[Web interface edit records]
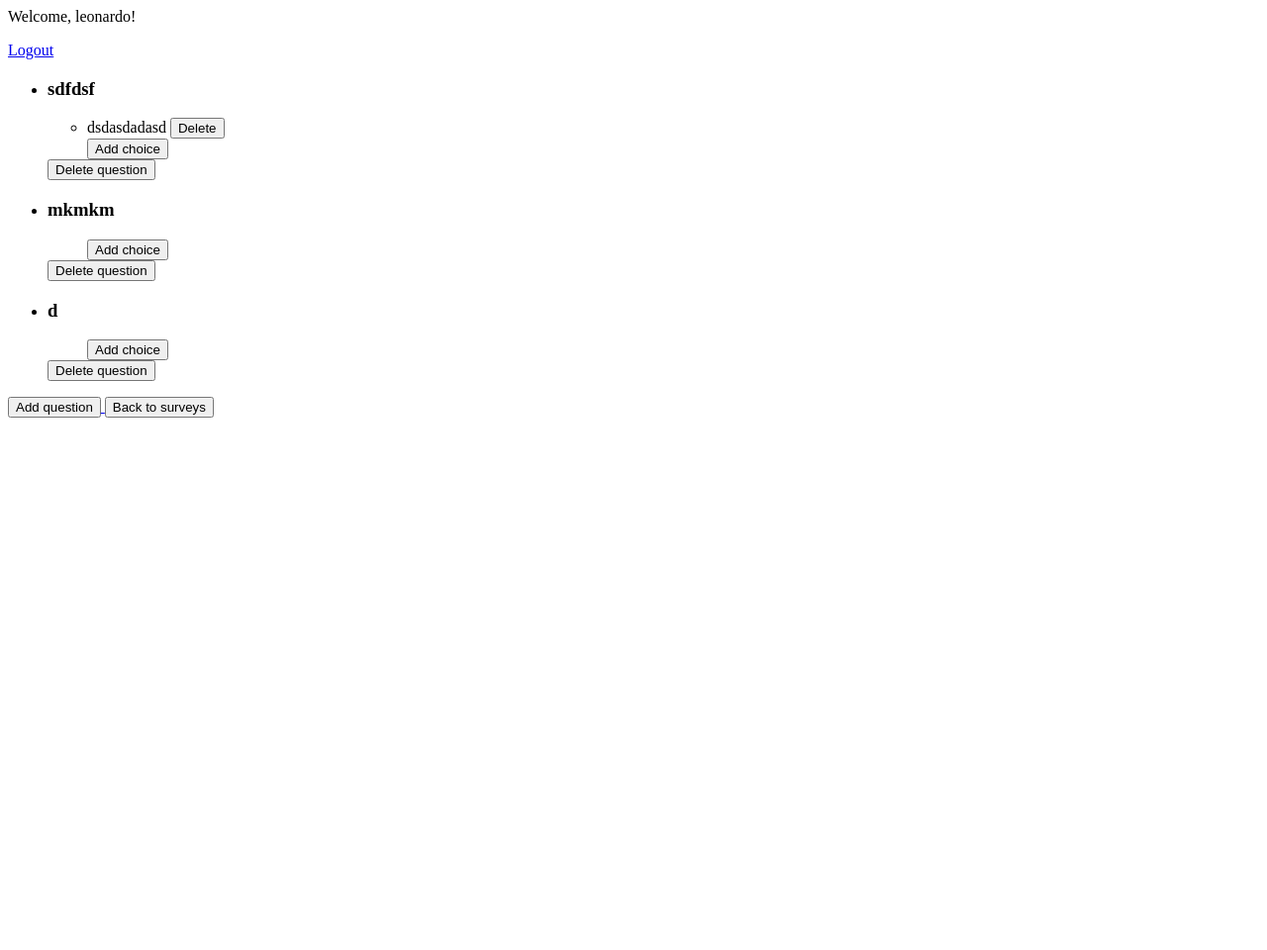
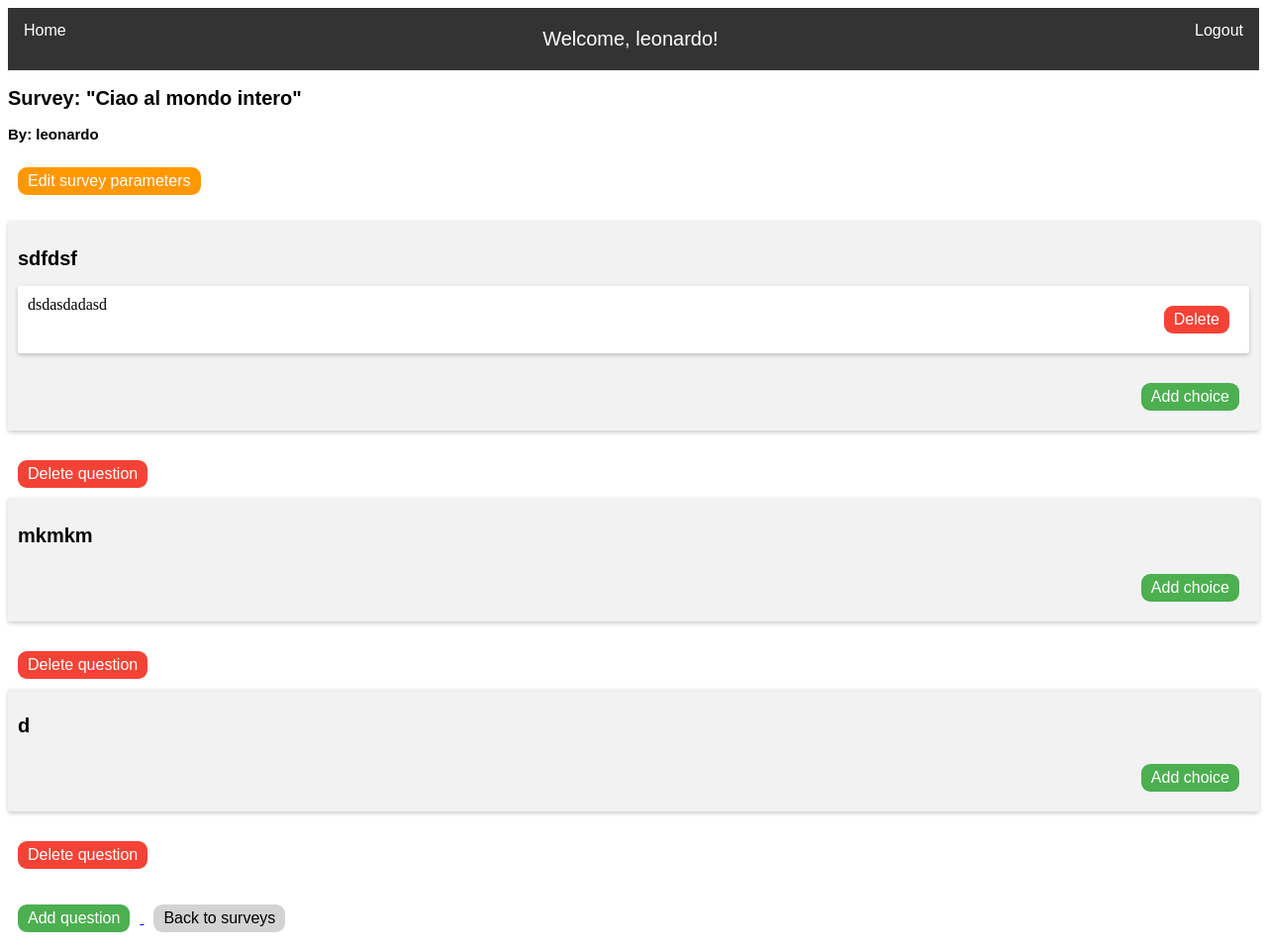
Before and after one commit to leonardodeglinnocenti/makeYourChoice, a Django app: page /viewSurvey/5/ in a window 1280 px wide. Shown: the whole page at 99% size. Before the commit the page ends 422 px from the top, so only its background shows below. Run offline with Django 4.2, Linux system fonts and the light colour scheme; a user stored in the database is signed in; data comes from the database, SQL or seed files in the repository; both versions use the stored data as it was after the commit.

Commit message:
Ver 0.6 New: added card for messages with colors to differentiate errors and successes New: New graphics Bugfix: now "Create new survey" button is accessible only when authenticated New: added page editSurvey.html to edit survey parameters

```diff
--- a/makeYourChoice/settings.py
+++ b/makeYourChoice/settings.py
@@ -120,6 +120,10 @@ USE_TZ = True
 
 STATIC_URL = 'static/'
 
+STATIC_ROOT = BASE_DIR / 'static'
+
+STATICFILES_DIRS = [BASE_DIR / 'templates/', ]
+
 # Default primary key field type
 # https://docs.djangoproject.com/en/4.2/ref/settings/#default-auto-field
 
--- a/makeYourChoice/urls.py
+++ b/makeYourChoice/urls.py
@@ -40,4 +40,5 @@ urlpatterns = [
     path('subscribeToCategory/<int:pk>/', views.subscribe_to_category, name='subscribeToCategory'),
     path('unsubscribeFromCategory/<int:pk>/', views.unsubscribe_from_category, name='unsubscribeFromCategory'),
     path('manageSurveys/', views.ManageSurveys.as_view(), name='manageSurveys'),
+    path('editSurvey/<int:pk>/', views.EditSurvey.as_view(), name='editSurvey'),
 ]
--- a/surveys/models.py
+++ b/surveys/models.py
@@ -25,6 +25,7 @@ class Survey(models.Model):
     description = models.CharField(max_length=200)
     user = models.ForeignKey(User, on_delete=models.CASCADE, null=True)
     category = models.ForeignKey(Category, on_delete=models.CASCADE, null=True)
+    deadline = models.DateField(null=True)
 
     def __str__(self):
         return self.name
--- a/surveys/views.py
+++ b/surveys/views.py
@@ -3,7 +3,7 @@ from django.http import HttpResponseRedirect
 from django.shortcuts import render
 from django.urls import reverse_lazy
 from django.contrib import messages
-from django.views.generic import ListView, CreateView, DeleteView
+from django.views.generic import ListView, CreateView, DeleteView, UpdateView
 from .models import Survey, Question, Choice, Answer, Response, AnswerResponse, Category, UserCategorySubscription
 from .forms import AnswerForm
 
@@ -30,7 +30,7 @@ class ViewSurveys(ListView):
 
 class CreateSurvey(CreateView):
     model = Survey
-    fields = ['name', 'description', 'category']
+    fields = ['name', 'description', 'category', 'deadline']
     template_name = 'createSurvey.html'
     success_url = reverse_lazy('index')
 
@@ -42,6 +42,7 @@ class CreateSurvey(CreateView):
     def get_context_data(self, **kwargs):
         context = super().get_context_data(**kwargs)
         context['user'] = User.objects.get(username=self.request.user.username)
+        context['categories'] = Category.objects.all()
         return context
 
 
@@ -55,7 +56,7 @@ class DeleteSurvey(DeleteView):
         if self.request.user == self.object.user or self.request.user.is_staff:
             return super().form_valid(form)
         else:
-            messages.success(self.request, "You are not the owner of this survey")
+            messages.error(self.request, "You are not the owner of this survey")
             return HttpResponseRedirect(reverse_lazy('index'))
 
 
@@ -72,6 +73,31 @@ class ViewSurvey(ListView):
 
     def get_queryset(self):
         return Question.objects.filter(survey_id=self.kwargs['pk'])
+
+
+class EditSurvey(UpdateView):
+    model = Survey
+    fields = ['name', 'description', 'category', 'deadline']
+    template_name = 'editSurvey.html'
+
+    # This method is called when the form is submitted and adds current user to the survey
+    def form_valid(self, form):
+        form.instance.user = self.request.user
+        messages.success(self.request, "Survey edited successfully")
+        return super().form_valid(form)
+
+    def get_success_url(self):
+        return reverse_lazy('viewSurvey', kwargs={'pk': self.kwargs['pk']})
+
+    def get_context_data(self, **kwargs):
+        context = super().get_context_data(**kwargs)
+        # get the survey object
+        context['survey'] = Survey.objects.get(pk=self.kwargs['pk'])
+        # get the user object
+        context['user'] = User.objects.get(username=self.request.user.username)
+        # get all the categories
+        context['categories'] = Category.objects.all()
+        return context
 
 
 class AddQuestion(CreateView):
@@ -92,9 +118,10 @@ class AddQuestion(CreateView):
         form.instance.survey_id = self.kwargs['pk']
         # Check whether the user is the owner of the survey which the question is being added to
         if self.request.user == Survey.objects.get(pk=self.kwargs['pk']).user or self.request.user.is_staff:
+            messages.success(self.request, "Question added successfully")
             return super().form_valid(form)
         else:
-            messages.success(self.request, "You are not the owner of this survey, so you cannot add questions")
+            messages.error(self.request, "You are not the owner of this survey, so you cannot add questions")
             return HttpResponseRedirect(reverse_lazy('index'))
 
 
@@ -113,9 +140,10 @@ class DeleteQuestion(DeleteView):
     # Checks whether the user is the owner of the survey or is a staff member
     def form_valid(self, form):
         if self.request.user == Survey.objects.get(pk=self.object.survey_id).user or self.request.user.is_staff:
+            messages.success(self.request, "Question deleted successfully")
             return super().form_valid(form)
         else:
-            messages.success(self.request, "You are not the owner of this survey, so you cannot delete questions")
+            messages.error(self.request, "You are not the owner of this survey, so you cannot delete questions")
             return HttpResponseRedirect(reverse_lazy('index'))
 
 
@@ -137,9 +165,10 @@ class AddChoice(CreateView):
     def form_valid(self, form):
         form.instance.question_id = self.kwargs['pk']
         if self.request.user == Question.objects.get(pk=self.kwargs['pk']).survey.user or self.request.user.is_staff:
+            messages.success(self.request, "Choice added successfully")
             return super().form_valid(form)
         else:
-            messages.success(self.request, "You are not the owner of this survey, so you cannot add choices")
+            messages.error(self.request, "You are not the owner of this survey, so you cannot add choices")
             return HttpResponseRedirect(reverse_lazy('index'))
 
 
@@ -158,9 +187,10 @@ class DeleteChoice(DeleteView):
     # Checks whether the user is the owner of the survey or is a staff member
     def form_valid(self, form):
         if self.request.user == Question.objects.get(pk=self.object.question_id).survey.user or self.request.user.is_staff:
+            messages.success(self.request, "Choice deleted successfully")
             return super().form_valid(form)
         else:
-            messages.success(self.request, "You are not the owner of this survey, so you cannot delete choices")
+            messages.error(self.request, "You are not the owner of this survey, so you cannot delete choices")
             return HttpResponseRedirect(reverse_lazy('index'))
 
 
@@ -192,6 +222,7 @@ class TakeSurvey(ListView):
                 for question in Question.objects.filter(survey_id=self.kwargs['pk']):
                     answer = Answer.objects.create(question_id=question.id, choice_id=form.cleaned_data[question.text].id)
                     AnswerResponse.objects.create(answer_id=answer.id, response_id=response.id)
+                messages.success(request, 'Survey completed successfully')
                 return HttpResponseRedirect(reverse_lazy('index'))
             else:
                 return render(request, self.template_name, {'form': form, 'survey': Survey.objects.get(pk=self.kwargs['pk'])})
@@ -253,7 +284,7 @@ class DeleteCategory(DeleteView):
         if self.request.user == Category.objects.get(pk=self.kwargs['pk']).user or self.request.user.is_staff:
             return super().form_valid(form)
         else:
-            messages.success(self.request, "You are not the owner of this category, so you cannot delete it")
+            messages.error(self.request, "You are not the owner of this category, so you cannot delete it")
             return HttpResponseRedirect(reverse_lazy('manageCategories'))
 
 
@@ -281,7 +312,7 @@ def subscribe_to_category(request, pk):
         messages.success(request, "You have successfully subscribed to this category!")
         return HttpResponseRedirect(reverse_lazy('manageCategories'))
     else:
-        messages.success(request, "You are already subscribed to this category!")
+        messages.error(request, "You are already subscribed to this category!")
         return HttpResponseRedirect(reverse_lazy('manageCategories'))
 
 
@@ -297,7 +328,7 @@ def unsubscribe_from_category(request, pk):
         messages.success(request, "You have successfully unsubscribed from this category!")
         return HttpResponseRedirect(reverse_lazy('manageCategories'))
     else:
-        messages.success(request, "You are not subscribed to this category!")
+        messages.error(request, "You are not subscribed to this category!")
         return HttpResponseRedirect(reverse_lazy('manageCategories'))
 
 
--- /dev/null
+++ b/templates/base.css
@@ -0,0 +1,249 @@
+/*Style the navigation bar with Material Design styling and make it horizontal instead of vertical*/
+
+.navbar {
+  overflow: hidden;
+  background-color: #333;
+  font-family: Arial, Helvetica, sans-serif;
+  display: flex;
+  flex-direction: row;
+  justify-content: space-between;
+}
+
+/* Style the links inside the navigation bar */
+.navbar a {
+  float: left;
+  font-size: 16px;
+  color: white;
+  text-align: center;
+  padding: 14px 16px;
+  text-decoration: none;
+}
+
+/* Change the color of links on hover */
+.navbar a:hover {
+  background-color: #ddd;
+  color: black;
+}
+
+/* Add a color to the active/current link */
+.navbar a.active {
+  background-color: #4CAF50;
+  color: white;
+}
+
+/* Make the div "message" look like a card with Material Design styling */
+.message {
+  border-radius: 2px;
+  padding: 16px;
+  margin: 16px;
+  box-shadow: 0 2px 4px 0 rgba(0,0,0,0.2);
+  font-family: Arial, Helvetica, sans-serif;
+}
+
+/* Make buttons look like the ones in Material Design */
+button {
+  background-color: #4CAF50; /* Green */
+  border: none;
+  color: white;
+  padding: 5px 10px;
+  text-align: center;
+  text-decoration: none;
+  display: inline-block;
+  font-size: 16px;
+  margin: 10px;
+  cursor: pointer;
+  border-radius: 9px;
+}
+
+/* Make buttons look like the ones in Material Design when you hover over them */
+button:hover {
+  background-color: #3e8e41;
+}
+
+/* Make buttons with class "edit" light orange */
+button.edit {
+  background-color: #ff9800;
+}
+
+button.edit:hover {
+  background-color: #e68a00;
+}
+
+/* Make buttons with class "delete" red */
+button.delete {
+  background-color: #f44336;
+}
+
+button.delete:hover {
+  background-color: #e53935;
+}
+
+button.cancel-link {
+  background-color: lightgray;
+  color: black;
+}
+
+button.cancel-link:hover {
+  background-color: #e53935;
+  color: white;
+}
+
+button.home {
+  background-color: lightgray;
+  color: black;
+}
+
+button.home:hover {
+  background-color: grey;
+  color: white;
+}
+
+button.subscribe {
+  background-color: dodgerblue;
+}
+
+button.subscribe:hover {
+  background-color: #306ad2;
+}
+
+button.unsubscribe {
+  background-color: #f44336;
+}
+
+button.unsubscribe:hover {
+  background-color: #e53935;
+}
+
+button.submit {
+  background-color: lightblue;
+}
+
+/* Make the input field look like the ones in Material Design */
+input[type=text], select, textarea {
+  width: 100%;
+  padding: 12px;
+  border: 1px solid #ccc;
+  border-radius: 2px;
+  box-sizing: border-box;
+  margin-top: 6px;
+  margin-bottom: 16px;
+  resize: vertical;
+}
+
+/* Make the submit button look like the ones in Material Design */
+input[type=submit] {
+  background-color: #4CAF50; /* Green */
+  border: none;
+  color: white;
+  padding: 8px 14px;
+  text-align: center;
+  text-decoration: none;
+  display: inline-block;
+  font-size: 16px;
+  margin: 10px;
+  cursor: pointer;
+  border-radius: 9px;
+}
+
+/* Make the submit button look like the ones in Material Design when you hover over them */
+input[type=submit]:hover {
+  background-color: #45a049;
+}
+
+/* Add a background color and some padding around the form */
+.container {
+  border-radius: 5px;
+  background-color: #f2f2f2;
+  padding: 20px;
+}
+
+p.welcome {
+  font-size: 20px;
+  color: white;
+  font-family: Arial, Helvetica, sans-serif;
+}
+
+/* ul.card li in the style of Material Design */
+
+ul.card {
+  display: flex;
+  flex-direction: column;
+  justify-content: space-between;
+  padding: 0;
+}
+
+ul.card li {
+  list-style-type: none;
+  padding: 10px;
+  background-color: #f2f2f2;
+  border-radius: 2px;
+  box-shadow: 0 2px 4px 0 rgba(0,0,0,0.2);
+  margin-bottom: 20px;
+}
+
+ul.card li button {
+  /* Align to the right */
+  float: right;
+}
+
+ul.inner-card {
+  display: flex;
+  flex-direction: column;
+  justify-content: space-between;
+  padding: 0;
+}
+
+ul.inner-card li {
+  list-style-type: none;
+  padding: 10px;
+  background-color: white;
+  border-radius: 2px;
+  box-shadow: 0 2px 4px 0 rgba(0,0,0,0.2);
+  margin-bottom: 20px;
+}
+
+ul.inner-card li button {
+  /* Align to the right */
+    float: right;
+}
+
+/* Make h1 in the style of Material Design */
+h1 {
+  font-family: Arial, Helvetica, sans-serif;
+  font-size: 30px;
+  color: black;
+}
+
+h2 {
+  font-family: Arial, Helvetica, sans-serif;
+  font-size: 20px;
+  color: black;
+}
+
+h3 {
+  font-family: Arial, Helvetica, sans-serif;
+  font-size: 15px;
+  color: black;
+}
+
+h4 {
+  font-family: Arial, Helvetica, sans-serif;
+  font-size: 13px;
+  color: black;
+}
+
+h5 {
+  font-family: Arial, Helvetica, sans-serif;
+  font-size: 12px;
+  color: black;
+}
+
+p.taken {
+  font-family: Arial, Helvetica, sans-serif;
+  font-size: 20px;
+  color: limegreen;
+}
+
+option {
+  color: red;
+}
--- a/templates/base.html
+++ b/templates/base.html
@@ -1,19 +1,34 @@
 <!-- templates/base.html -->
 {% load static %}
-<!-- check whether the user is authenticated or not -->
+<html>
+    <head>
+        <title>Make your choice</title>
+        <!-- load base.css -->
+        <link rel="stylesheet" href="{% static 'base.css' %}">
+    </head>
+    <body>
+        <div class="navbar">
+            <a href="{% url 'index' %}">Home</a>
             {% if user.is_authenticated %}
-    <p> Welcome, {{ user.username }}!</p>
+                <p class="welcome"> Welcome, {{ user.username }}!</p>
                 <a href="{% url 'logout_user' %}">Logout</a>
             {% else %}
                 <a href="{% url 'login_user' %}">Login</a>
                 <a href="{% url 'register_user' %}">Register</a>
             {% endif %}
+        </div>
+        {% if messages %}
             <div class="message">
-        {% if messages %}
             {% for message in messages %}
-                <p>{{ message }}</p>
+                {% if message.tags == 'error' %}
+                    <a style="color: red">{{ message }}</a>
+                {% else %}
+                    <a style="color: green">{{ message }}</a>
+                {% endif %}
             {% endfor %}
+            </div>
         {% endif %}
-    </div>
 {% block content %}
 {% endblock %}
+    </body>
+</html>
--- a/templates/manageCategories.html
+++ b/templates/manageCategories.html
@@ -1,10 +1,12 @@
 {% extends 'base.html' %}
 {% block content %}
 
-    <ul>
+    <ul class="card">
         {% for category in categories %}
             <li>
-                <b>{{ category.name }} </b> Created by: {{ category.user }}
+                <h2> {{ category.name }} </h2>
+                <br>
+                Created by: {{ category.user }}
                 <!-- Show all choices related to a question -->
                 {% if category.user == user or user.is_staff %}
                     <a href="{% url 'deleteCategory' category.id %}">
--- a/templates/manageSurveys.html
+++ b/templates/manageSurveys.html
@@ -4,14 +4,14 @@
 
 <h1>Manage your surveys!</h1>
 
-<ul>
+<ul class="card">
 {% for survey in owned_surveys %}
     <li> {{ survey.name }} : {{ survey.description }} : {{ survey.category }}
         <a href="{% url 'viewSurvey' survey.id %}">
-            <button class="open" type="button">Open</button>
+            <button class="edit" type="button">Edit</button>
         </a>
         <a href="{% url 'viewResponses' survey.id %}">
-            <button  class="edit" type="button">Results</button>
+            <button  class="open" type="button">Results</button>
         </a>
         <a href="{% url 'deleteSurvey' survey.id %}">
             <button class="delete" type="button">Delete</button>
--- a/templates/register.html
+++ b/templates/register.html
@@ -1,6 +1,6 @@
 {% extends 'base.html' %}
 {% block content %}
-<h2>Register</h2>
+<h1>Register</h1>
 <form method="post">
     {% csrf_token %}
     {{ form.as_p }}
--- a/templates/viewSurvey.html
+++ b/templates/viewSurvey.html
@@ -2,12 +2,19 @@
 {% extends 'base.html' %}
 {% block content %}
 
-    <ul>
+    <h2>Survey: "{{ survey.name }}"</h2>
+    <h3>By: {{ survey.user }}</h3>
+
+    <a href="{% url 'editSurvey' survey.id %}">
+        <button class="edit" type="button">Edit survey parameters</button>
+    </a>
+
+    <ul class="card">
         {% for question in questions %}
             <li>
-                <h3>{{ question.text }}</h3>
+                <h2>{{ question.text }}</h2>
                 <!-- Show all choices related to a question -->
-                <ul>
+                <ul class="inner-card">
                     {% for choice in question.choice_set.all %}
                         <li>
                             {{ choice.text }}
@@ -31,7 +38,7 @@
     <!-- Add link to add a question to this survey -->
     <!-- Solved thanks to context data -->
     <a href="{% url 'addQuestion' survey.get_id%}">
-        <button class="delete" type="button">Add question</button>
+        <button class="new" type="button">Add question</button>
     </a>
     <a href="{% url 'index' %}">
         <button class="home" type="button">Back to surveys</button>
```
Also changed, not shown: templates/createSurvey.html (+29 -7 lines), templates/editSurvey.html (added, +38 -0 lines), templates/index.html (+24 -26 lines), templates/signup.html (deleted, +0 -10 lines), db.sqlite3. Lines whose indentation alone changed are shown as unchanged.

Required action ::
Each line of the entries holding the string "makeYourChoice" should be found and copied.

Your response ::
Before and after one commit to leonardodeglinnocenti/makeYourChoice, a Django app: page /viewSurvey/5/ in a window 1280 px wide. Shown: the whole page at 99% size. Before the commit the page ends 422 px from the top, so only its background shows below. Run offline with Django 4.2, Linux system fonts and the light colour scheme; a user stored in the database is signed in; data comes from the database, SQL or seed files in the repository; both versions use the stored data as it was after the commit.
--- a/makeYourChoice/settings.py
+++ b/makeYourChoice/settings.py
--- a/makeYourChoice/urls.py
+++ b/makeYourChoice/urls.py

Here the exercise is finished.